#### PROMPT
Take from the data every line in which the word "relative" is found.

════════

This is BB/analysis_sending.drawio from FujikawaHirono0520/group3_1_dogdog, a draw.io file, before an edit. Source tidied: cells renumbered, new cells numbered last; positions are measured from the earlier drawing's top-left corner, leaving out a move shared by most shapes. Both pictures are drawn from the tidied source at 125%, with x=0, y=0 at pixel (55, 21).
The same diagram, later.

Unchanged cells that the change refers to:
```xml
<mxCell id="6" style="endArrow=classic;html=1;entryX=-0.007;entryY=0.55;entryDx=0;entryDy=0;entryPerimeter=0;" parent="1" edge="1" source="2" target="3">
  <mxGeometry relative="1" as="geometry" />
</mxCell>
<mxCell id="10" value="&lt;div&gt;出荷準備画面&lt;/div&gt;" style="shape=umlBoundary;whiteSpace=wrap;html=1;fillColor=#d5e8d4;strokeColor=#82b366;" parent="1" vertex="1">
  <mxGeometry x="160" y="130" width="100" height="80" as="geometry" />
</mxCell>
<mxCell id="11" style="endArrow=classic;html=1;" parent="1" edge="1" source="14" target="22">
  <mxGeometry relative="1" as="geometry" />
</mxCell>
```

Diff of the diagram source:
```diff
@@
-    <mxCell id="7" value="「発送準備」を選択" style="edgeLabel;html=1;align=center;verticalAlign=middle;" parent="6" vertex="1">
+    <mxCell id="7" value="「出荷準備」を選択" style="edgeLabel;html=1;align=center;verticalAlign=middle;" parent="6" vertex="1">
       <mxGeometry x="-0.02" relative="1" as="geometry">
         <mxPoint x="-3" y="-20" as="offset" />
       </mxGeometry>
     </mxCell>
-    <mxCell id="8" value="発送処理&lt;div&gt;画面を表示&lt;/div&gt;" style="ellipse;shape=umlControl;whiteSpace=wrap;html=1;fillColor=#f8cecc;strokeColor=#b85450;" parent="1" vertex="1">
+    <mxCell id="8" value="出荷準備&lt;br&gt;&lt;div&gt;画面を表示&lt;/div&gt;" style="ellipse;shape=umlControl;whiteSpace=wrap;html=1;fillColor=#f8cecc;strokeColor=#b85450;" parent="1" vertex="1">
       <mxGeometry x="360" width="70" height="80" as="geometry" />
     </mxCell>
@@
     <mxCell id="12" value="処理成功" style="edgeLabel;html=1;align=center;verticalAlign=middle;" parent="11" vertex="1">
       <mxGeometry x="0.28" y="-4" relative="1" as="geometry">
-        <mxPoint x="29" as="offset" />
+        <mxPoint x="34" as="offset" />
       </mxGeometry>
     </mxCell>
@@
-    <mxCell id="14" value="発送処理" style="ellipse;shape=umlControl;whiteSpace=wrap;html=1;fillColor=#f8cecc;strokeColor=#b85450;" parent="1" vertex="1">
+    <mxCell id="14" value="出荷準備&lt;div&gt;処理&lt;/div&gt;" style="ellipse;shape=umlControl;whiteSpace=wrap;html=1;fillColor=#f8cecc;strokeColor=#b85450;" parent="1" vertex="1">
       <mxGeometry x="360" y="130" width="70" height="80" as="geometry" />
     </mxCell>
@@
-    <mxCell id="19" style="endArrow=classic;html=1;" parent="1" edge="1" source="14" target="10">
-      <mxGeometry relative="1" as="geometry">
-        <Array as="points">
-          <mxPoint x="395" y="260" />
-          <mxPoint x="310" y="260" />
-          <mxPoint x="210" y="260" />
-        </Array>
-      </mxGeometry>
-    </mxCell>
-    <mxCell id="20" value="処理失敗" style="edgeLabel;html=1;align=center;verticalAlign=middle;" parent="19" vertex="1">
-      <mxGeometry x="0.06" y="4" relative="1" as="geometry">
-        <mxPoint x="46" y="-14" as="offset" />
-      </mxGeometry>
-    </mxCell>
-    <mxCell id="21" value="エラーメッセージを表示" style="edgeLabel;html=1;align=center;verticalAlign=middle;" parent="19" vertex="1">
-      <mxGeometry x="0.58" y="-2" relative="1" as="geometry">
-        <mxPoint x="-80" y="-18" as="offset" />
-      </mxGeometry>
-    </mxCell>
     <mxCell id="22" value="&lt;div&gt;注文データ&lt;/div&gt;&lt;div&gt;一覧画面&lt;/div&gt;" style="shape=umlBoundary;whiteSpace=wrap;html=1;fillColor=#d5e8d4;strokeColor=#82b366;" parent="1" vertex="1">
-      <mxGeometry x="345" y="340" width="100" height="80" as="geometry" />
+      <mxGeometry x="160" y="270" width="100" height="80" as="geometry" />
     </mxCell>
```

════════

#### SOLUTION
  <mxGeometry relative="1" as="geometry" />
  <mxGeometry relative="1" as="geometry" />
       <mxGeometry x="-0.02" relative="1" as="geometry">
       <mxGeometry x="0.28" y="-4" relative="1" as="geometry">
-      <mxGeometry relative="1" as="geometry">
-      <mxGeometry x="0.06" y="4" relative="1" as="geometry">
-      <mxGeometry x="0.58" y="-2" relative="1" as="geometry">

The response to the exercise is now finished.